In addition, the public puts a lot of faith in designers, comparable to the faith once accorded to architects. In the past, architects were seen as people who could solve problems; they were creative and progressive visionaries and set the tone in questions of taste. Architecture shaped the post-war discourse. Architects provided the forms that expressed how power was distributed, how life was lived and how society was organized.
A comparison with design obviously presents itself. Many social questions are now asked of design and many tools of individualisation and globalisation now fall within the design domain. That is why many positive connotations about architecture have now transferred to design. Designers are now the ones who can solve problems, who can be visionary and creative, who take the lead in matters of taste.
An important cornerstone of design is creativity. Never before has creativity been such a positively charged term. When I was young it was considered nice if someone was creative, but nothing more than that. Creativity was not in itself a positive quality. For what purpose could it serve in an era that placed much more emphasis on efficiency, organisation and quantity than on quality, creation and recreation?
The very opposite is now the case. We think that problems cannot be solved without creative input. Creativity and innovation are the new key concepts for growth. In Europe, innovation receives a lot of subsidy because it is thought that our creative and innovative powers are our only genuinely distinctive qualities in a global economy. China can produce more cheaply, India can engineer more cheaply, but for the time being our creativity is irreplaceable. All hope is suddenly put on a quality that was previously deemed superfluous.
I think that expectations and promises are now far too unrealistic when it comes to design. Practically all design disciplines are unprotected professions. People are free to call themselves "design thinkers" or "social designers" whenever they want. Every year there are three new educational programmes starting. Design is growing in such an unbridled manner that the quality can no longer be guaranteed.
Meanwhile the expectations and the promises keep on growing: design can solve the smog problem in Beijing, the landmine problems in Afghanistan and huge social problems in poor parts of Western cities. The ever-growing expectations of design can no longer be met. We are in a design bubble; it's a matter of time before it will burst.
Lucas Verweij is a Berlin-based writer, curator and initiator in the field of design.
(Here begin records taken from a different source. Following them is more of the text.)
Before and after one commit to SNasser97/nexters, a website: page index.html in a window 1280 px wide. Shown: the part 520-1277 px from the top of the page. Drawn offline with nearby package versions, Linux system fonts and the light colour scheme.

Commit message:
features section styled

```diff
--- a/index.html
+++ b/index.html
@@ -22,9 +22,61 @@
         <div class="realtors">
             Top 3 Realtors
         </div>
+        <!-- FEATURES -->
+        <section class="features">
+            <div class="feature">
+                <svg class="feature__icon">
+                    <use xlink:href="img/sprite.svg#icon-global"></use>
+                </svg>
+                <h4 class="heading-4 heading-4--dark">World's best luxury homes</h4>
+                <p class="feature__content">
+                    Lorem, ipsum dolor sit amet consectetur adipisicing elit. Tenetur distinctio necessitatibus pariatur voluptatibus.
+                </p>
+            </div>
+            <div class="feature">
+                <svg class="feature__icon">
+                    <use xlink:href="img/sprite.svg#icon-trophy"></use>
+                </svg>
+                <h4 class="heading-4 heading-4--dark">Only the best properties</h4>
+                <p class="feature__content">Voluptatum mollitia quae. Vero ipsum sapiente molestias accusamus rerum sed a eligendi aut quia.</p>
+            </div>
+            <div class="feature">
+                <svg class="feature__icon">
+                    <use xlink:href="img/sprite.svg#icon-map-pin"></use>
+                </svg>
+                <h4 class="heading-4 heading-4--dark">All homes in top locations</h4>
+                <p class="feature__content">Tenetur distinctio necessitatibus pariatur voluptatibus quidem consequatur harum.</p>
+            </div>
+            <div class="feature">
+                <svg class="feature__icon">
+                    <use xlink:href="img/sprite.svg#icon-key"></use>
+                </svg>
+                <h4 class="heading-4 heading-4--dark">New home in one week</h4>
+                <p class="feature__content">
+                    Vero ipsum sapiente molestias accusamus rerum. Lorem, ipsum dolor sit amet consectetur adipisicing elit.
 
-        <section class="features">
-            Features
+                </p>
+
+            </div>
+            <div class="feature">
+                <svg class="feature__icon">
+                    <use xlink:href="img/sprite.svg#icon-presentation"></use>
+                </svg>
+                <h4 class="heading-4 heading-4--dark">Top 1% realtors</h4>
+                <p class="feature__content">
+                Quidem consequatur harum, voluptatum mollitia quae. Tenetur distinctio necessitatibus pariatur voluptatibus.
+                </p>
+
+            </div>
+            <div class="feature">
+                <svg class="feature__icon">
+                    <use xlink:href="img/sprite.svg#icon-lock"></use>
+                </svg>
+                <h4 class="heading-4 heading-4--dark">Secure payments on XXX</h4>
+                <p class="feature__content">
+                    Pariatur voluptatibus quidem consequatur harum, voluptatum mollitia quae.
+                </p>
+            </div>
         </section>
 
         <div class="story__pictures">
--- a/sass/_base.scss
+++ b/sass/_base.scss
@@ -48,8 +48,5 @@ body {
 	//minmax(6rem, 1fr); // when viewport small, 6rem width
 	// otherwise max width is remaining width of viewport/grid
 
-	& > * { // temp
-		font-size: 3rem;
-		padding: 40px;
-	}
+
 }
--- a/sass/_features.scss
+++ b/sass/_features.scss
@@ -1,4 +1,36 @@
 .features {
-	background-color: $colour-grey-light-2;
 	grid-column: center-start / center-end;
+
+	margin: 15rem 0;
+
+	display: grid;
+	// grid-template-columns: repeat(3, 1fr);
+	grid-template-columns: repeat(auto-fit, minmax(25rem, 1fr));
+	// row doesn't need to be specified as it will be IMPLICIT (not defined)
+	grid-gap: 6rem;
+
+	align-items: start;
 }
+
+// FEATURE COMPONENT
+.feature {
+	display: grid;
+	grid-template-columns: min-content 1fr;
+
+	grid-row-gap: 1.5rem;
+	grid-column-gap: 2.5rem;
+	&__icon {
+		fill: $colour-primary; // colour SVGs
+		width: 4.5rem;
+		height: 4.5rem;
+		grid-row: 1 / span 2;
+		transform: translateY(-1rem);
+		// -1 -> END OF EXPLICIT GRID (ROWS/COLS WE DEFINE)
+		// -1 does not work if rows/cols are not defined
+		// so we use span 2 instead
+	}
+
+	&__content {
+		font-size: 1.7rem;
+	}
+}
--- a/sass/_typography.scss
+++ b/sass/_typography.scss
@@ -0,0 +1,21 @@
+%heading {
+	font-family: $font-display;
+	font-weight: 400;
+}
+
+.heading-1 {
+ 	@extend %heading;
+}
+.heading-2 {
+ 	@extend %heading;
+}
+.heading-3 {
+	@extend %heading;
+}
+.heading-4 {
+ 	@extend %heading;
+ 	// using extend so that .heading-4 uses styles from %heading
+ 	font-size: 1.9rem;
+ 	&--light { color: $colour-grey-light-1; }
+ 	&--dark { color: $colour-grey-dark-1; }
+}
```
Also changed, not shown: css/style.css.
He is a guest professor of product design at Kunsthochschule Weißensee in Berlin and co-initiator of the Pruys-Bekaert Programme for design critical writing. He blogs under the name Lucas_Berlin.